The same holds true for Godzilla, taking place in the wake of the destruction of Hiroshima and Nagasaki by the US in WWII. Nations become enamored with the possibilities of the power science can yield without considering the consequences and fallout of such an enormously catastrophic event. The bombings are referenced multiple times throughout the film as the horrifying outcome of tampering with forces you can’t control.
This aspect is probed in the latter portion of the film in the form of a scientist, Dr. Serizawa (Akihiko Hirata), who has unknowingly tapped into a cataclysmic force he dubs the “Oxygen Destroyer”. He keeps his discovery a secret, being fully aware of the malevolent fallout it could produce should it fall into the wrong hands. Even knowing it could be the only way to stop Godzilla doesn’t sway his opinion at first. In case you need a reminder, just look at how the invention of the atomic bomb worked out.

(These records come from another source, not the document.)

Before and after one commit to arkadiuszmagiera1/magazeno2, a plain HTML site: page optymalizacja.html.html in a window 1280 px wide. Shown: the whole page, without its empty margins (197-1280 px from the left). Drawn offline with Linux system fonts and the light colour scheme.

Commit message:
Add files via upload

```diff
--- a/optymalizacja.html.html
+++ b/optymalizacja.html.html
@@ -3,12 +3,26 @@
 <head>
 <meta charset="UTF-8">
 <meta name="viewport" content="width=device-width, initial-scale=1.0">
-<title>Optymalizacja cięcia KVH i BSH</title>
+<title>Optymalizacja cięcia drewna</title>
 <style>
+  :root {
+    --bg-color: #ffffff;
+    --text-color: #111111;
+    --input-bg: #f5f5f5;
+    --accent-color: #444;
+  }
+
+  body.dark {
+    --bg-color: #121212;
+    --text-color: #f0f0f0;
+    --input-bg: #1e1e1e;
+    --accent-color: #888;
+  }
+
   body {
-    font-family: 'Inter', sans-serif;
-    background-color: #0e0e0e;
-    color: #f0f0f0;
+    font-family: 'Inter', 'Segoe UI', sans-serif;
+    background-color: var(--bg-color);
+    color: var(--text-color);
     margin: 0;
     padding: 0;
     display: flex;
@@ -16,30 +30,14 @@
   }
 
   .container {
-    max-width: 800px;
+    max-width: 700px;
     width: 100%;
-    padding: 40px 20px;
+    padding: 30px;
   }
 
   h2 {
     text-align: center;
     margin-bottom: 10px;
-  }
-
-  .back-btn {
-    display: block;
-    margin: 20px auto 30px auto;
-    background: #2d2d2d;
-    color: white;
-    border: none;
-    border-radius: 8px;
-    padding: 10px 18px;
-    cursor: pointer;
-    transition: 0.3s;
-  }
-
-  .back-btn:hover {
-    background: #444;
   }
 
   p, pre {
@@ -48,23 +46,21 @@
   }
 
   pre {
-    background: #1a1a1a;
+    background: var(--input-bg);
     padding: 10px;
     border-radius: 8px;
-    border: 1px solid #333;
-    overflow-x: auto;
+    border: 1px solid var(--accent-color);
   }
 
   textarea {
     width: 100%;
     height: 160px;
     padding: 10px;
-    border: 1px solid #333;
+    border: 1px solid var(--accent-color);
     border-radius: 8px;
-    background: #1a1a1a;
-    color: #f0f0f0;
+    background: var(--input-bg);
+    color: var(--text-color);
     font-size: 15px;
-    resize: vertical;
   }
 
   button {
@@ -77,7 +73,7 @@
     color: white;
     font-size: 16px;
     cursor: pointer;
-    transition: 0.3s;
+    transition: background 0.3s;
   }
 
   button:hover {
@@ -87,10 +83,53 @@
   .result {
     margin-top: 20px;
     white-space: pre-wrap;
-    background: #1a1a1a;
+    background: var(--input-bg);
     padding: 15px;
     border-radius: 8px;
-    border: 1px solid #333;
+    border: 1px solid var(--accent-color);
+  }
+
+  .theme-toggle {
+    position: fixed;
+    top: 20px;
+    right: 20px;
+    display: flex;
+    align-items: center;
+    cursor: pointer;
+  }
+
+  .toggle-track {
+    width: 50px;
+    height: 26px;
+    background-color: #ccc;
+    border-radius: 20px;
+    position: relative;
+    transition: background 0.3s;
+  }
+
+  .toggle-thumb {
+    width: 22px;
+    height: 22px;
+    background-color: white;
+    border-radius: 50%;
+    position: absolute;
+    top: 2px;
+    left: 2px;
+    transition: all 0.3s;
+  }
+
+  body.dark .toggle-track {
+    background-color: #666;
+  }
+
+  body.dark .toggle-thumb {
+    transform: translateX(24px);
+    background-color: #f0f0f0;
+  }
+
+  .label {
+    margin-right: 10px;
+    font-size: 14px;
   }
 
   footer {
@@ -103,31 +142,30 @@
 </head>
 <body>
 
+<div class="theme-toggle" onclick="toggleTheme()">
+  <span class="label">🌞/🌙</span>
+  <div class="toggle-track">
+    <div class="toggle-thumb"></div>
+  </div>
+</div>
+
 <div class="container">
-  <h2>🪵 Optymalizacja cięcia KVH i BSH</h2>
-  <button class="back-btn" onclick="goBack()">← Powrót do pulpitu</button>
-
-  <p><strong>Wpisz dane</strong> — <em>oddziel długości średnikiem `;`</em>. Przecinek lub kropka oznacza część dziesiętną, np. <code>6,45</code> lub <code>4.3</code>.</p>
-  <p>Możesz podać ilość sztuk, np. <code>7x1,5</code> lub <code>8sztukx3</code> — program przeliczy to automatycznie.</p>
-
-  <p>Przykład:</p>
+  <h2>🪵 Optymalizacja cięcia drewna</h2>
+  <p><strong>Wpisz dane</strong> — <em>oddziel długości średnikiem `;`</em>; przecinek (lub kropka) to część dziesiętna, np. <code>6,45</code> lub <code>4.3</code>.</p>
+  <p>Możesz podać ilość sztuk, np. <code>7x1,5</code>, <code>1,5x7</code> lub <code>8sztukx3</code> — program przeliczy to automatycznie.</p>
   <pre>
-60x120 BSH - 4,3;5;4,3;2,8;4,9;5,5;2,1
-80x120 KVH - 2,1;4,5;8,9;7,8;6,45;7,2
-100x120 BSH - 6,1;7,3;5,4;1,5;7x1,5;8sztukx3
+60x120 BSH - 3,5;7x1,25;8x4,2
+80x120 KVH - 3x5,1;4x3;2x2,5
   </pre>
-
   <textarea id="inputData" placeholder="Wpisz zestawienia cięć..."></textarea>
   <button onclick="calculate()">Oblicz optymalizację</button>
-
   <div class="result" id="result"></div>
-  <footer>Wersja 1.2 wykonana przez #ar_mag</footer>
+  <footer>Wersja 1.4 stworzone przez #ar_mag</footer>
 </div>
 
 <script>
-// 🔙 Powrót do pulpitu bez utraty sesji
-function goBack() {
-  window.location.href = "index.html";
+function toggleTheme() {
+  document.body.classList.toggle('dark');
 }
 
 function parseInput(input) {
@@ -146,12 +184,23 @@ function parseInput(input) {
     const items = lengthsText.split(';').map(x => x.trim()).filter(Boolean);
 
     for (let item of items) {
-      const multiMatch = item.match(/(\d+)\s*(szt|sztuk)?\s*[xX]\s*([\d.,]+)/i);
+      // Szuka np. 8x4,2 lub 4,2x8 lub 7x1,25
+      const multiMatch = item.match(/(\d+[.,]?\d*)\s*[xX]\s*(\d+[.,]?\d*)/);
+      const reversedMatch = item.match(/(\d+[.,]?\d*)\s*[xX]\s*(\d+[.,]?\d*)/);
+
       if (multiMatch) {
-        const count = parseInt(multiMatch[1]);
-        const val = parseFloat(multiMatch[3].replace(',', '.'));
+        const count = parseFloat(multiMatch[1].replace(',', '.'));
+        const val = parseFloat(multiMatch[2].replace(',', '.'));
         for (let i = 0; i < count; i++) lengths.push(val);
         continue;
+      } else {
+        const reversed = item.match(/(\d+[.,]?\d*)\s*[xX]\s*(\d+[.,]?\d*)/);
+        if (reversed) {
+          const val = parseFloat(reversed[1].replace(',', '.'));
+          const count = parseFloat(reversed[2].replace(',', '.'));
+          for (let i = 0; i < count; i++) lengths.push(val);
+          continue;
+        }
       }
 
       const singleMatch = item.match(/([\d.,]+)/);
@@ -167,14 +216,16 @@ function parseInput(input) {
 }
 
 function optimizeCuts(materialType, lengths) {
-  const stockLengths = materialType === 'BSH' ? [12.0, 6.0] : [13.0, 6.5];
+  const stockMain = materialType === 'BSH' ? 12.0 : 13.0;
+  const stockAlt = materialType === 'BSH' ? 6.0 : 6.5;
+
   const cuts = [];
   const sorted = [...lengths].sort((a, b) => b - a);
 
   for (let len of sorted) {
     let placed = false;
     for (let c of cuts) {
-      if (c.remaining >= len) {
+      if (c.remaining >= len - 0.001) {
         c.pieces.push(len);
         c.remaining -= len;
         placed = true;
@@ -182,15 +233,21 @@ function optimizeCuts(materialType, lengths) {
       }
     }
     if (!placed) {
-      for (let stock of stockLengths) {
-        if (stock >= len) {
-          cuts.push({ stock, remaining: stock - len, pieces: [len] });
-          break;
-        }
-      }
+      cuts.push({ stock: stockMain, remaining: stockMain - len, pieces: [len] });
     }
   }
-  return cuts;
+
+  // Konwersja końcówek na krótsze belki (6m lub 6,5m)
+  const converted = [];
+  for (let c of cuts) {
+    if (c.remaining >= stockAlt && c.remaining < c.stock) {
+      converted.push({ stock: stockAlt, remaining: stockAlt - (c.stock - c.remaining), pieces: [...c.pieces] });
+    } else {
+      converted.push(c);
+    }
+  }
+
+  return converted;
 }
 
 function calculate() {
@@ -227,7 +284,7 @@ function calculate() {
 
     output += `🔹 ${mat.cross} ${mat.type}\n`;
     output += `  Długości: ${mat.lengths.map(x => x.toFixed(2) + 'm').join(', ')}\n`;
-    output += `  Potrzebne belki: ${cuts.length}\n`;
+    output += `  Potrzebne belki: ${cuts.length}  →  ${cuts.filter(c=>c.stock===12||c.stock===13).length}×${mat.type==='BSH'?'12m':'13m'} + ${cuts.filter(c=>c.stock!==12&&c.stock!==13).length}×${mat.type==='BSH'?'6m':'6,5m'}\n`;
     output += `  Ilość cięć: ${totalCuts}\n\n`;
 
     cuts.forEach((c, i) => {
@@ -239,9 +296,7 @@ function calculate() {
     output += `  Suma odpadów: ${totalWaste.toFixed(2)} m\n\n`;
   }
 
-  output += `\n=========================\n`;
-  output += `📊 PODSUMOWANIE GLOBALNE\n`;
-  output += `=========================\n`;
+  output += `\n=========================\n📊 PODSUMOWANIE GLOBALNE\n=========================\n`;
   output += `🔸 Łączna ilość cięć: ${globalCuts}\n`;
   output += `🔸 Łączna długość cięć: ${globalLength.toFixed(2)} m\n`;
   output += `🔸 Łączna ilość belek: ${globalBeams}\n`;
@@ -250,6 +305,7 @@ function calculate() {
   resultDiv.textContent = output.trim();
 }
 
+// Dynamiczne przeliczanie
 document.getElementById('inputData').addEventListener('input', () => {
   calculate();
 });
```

This later section of the film, for me, would have been better suited as a full length film. The country grappling with the destruction of nuclear war while simultaneously discovering a new weapon of untold power is an incredible discussion to have. And the film does have that conversation, it just saves the majority of it for the back-end of the film. By that time Godzilla has laid waste to large portions of the coast and the Oxygen Destroyer becomes the only logical solution for dealing with a force of this magnitude.
These new weapons of mass destruction are contrasted against the history of the nation, which speaks of Godzilla as a beast of myth. The elders recount a legend that tells of a monster in the sea that, when it had eaten all the fish in its domain, would turn to the land for food. The people would then offer a sacrifice of a young girl to the creature to ward off an attack. In the film we witness several ships encroaching on Godzilla’s hunting ground only to be swallowed up by the beast, and yet it still ferociously attacks the island. As if to say, the old world is gone and the legends passed through the generations died when the bombs were dropped. For a nation steeped in centuries of tradition, this is a harrowing outcome of the introduction of modern warfare – and there is no turning back.
This bleakness is mirrored in the look of the film, which is a stark contrast compared to the numerous films that would follow. Every nook and cranny is cast in noir-ish darkness and shadow, and even the monster is mostly glimpsed at night, giving a much darker tone to the proceedings than the colorful sequels. It’s difficult to imagine how we got to the flashy spectacle of the updated Godzilla vs. Kong (2021) from this somber tale about a nation besieged by a monster created in the devastation of the atomic bomb.
The message, alone, seats this film comfortably atop most of its contemporaries. It jumpstarted an entire sub-genre that would go on to feature monsters of every shape and size, many of whom had franchises of their own and also appeared within the Godzilla universe. And it can’t be discounted how much the title alone added to the vernacular. If you tack on the suffix “-zilla” to most any word, it’s universally known as a force not to be reckoned with. I have a long journey through the big guy’s box-set ahead of me and I’m not as familiar with some of the sequels, but I don’t believe they retain the important message this monumental film presented us with. And that’s a shame, but I’ll still be happy to witness the kaiju fun the series has to offer. King of the Monsters, indeed.